Posted by on 25 August 2015 | 1:08 pm

OmniDev Blog

At Omni we started a new blog. (With an RSS feed.) I wrote an article: Making Tab-Switching and Scrolling Faster in OmniFocus for Mac. And Tim Ekl has written the first two parts of a series on building push-triggered sync: Building Push-Triggered Sync, Part One: Choosing a Language Building Push-Triggered Sync, Part Two: First Steps Whistle-whetter: we’re using Go. Read all about it. PS I’ve been on my yearly beach vacation. Back now.

Posted by on 25 August 2015 | 12:50 pm

Swift Diary #12: The P Word

Guy English writes a Swift Protocol Proposal. It’s worth reading the Twitter discussion. Wooji Juice disagrees, and writes about the genius of Swift protocols. Daniel Jalkut writes about The Seven Stages of Swift. I think I’m inhabiting several of them at once. * * * I’ll try to re-state my issue with protocols again in a simple way. I’m writing a Finder replacement, let’s say. The UI has folders and files. There’s a Folder class and a File class. They’re quite different things, so there’s no class inheritance. I want to represent the file system internally as a tree of Folders and Files — let’s say I want to use Sets.

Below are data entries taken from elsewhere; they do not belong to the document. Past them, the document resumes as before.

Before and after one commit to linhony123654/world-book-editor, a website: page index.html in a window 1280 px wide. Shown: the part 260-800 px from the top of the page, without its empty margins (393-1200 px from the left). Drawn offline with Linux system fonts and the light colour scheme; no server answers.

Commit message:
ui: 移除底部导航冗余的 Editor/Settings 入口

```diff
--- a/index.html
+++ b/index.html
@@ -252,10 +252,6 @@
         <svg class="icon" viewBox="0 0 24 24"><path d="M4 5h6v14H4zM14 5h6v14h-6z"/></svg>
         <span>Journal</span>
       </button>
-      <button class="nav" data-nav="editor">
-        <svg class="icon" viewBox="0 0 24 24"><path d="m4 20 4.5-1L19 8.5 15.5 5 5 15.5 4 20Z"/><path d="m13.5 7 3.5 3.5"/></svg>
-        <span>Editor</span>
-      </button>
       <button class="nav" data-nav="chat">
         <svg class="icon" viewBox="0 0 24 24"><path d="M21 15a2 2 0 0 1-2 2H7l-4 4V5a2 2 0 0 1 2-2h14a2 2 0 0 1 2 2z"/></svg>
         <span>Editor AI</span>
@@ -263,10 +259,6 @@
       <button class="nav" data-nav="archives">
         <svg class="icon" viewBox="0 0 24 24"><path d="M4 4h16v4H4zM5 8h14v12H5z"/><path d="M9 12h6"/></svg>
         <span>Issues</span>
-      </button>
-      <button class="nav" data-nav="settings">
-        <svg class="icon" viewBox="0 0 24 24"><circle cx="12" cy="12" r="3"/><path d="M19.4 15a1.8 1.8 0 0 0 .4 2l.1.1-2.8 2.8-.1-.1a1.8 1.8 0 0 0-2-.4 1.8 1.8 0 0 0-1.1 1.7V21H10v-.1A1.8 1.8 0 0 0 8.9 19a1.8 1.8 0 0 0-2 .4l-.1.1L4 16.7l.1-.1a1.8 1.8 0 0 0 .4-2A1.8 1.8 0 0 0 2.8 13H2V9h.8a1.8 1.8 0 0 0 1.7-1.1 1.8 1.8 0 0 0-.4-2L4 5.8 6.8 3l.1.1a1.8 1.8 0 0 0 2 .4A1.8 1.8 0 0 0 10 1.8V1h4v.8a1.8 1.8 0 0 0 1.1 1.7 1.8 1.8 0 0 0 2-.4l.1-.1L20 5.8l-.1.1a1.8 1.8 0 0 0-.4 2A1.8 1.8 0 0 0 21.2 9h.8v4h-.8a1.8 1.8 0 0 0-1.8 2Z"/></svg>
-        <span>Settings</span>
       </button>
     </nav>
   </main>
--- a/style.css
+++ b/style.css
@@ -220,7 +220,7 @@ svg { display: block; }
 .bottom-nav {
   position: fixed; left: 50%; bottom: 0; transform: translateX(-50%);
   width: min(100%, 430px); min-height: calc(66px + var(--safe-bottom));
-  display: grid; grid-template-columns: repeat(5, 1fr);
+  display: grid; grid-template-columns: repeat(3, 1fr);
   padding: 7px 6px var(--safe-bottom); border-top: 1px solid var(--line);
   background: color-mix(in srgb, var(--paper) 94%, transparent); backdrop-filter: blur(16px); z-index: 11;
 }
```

A Folder has a children property, which is a Set that contains both Folders and Files. I want Folder and File both to have a writable name property so the UI can edit their names. Something like this ought to come naturally and easily to a language, or else that language is not helping me write apps. This isn’t some weird, made-up situation. It’s super-common. Look at Mail’s sidebar, for instance — there are a bunch of different things. (Or look at Xcode’s sidebar.) Yes. There are ways to deal with this in Swift, including using @objc protocols and collections. Or proxy objects or base classes (ugh) or whatever. But the most natural way is protocols. If my point was just to get my work done and ship a great app as soon as possible, I wouldn’t be using Swift. I’d be using what I know: Objective-C. But I’m also taking the opportunity to learn Swift, and the best way to really understand it is to use, as much as possible, pure Swift, rather than Swift-with-objc. And if, along the way, I run into questions or things that don’t help me write high-quality apps more quickly, then I’ll ask questions and even criticize when warranted. My hope (and belief) is that the language designers take the feedback in the spirit intended. I want to help make Swift a great language for writing apps. The designers may not give me what I want — it’s possible that I’m just asking for a faster horse, and they’re delivering a Model T, after all — but feedback from experienced app-writers ought to warrant attention. (Which I think it gets, which makes me glad.)

Posted by on 14 August 2015 | 12:13 pm

Swift Diary Page

I collected my recent articles on working with Swift on a single page. It’s linked-to at the bottom of every page on the site, so you can find it later.

Posted by on 13 August 2015 | 3:58 pm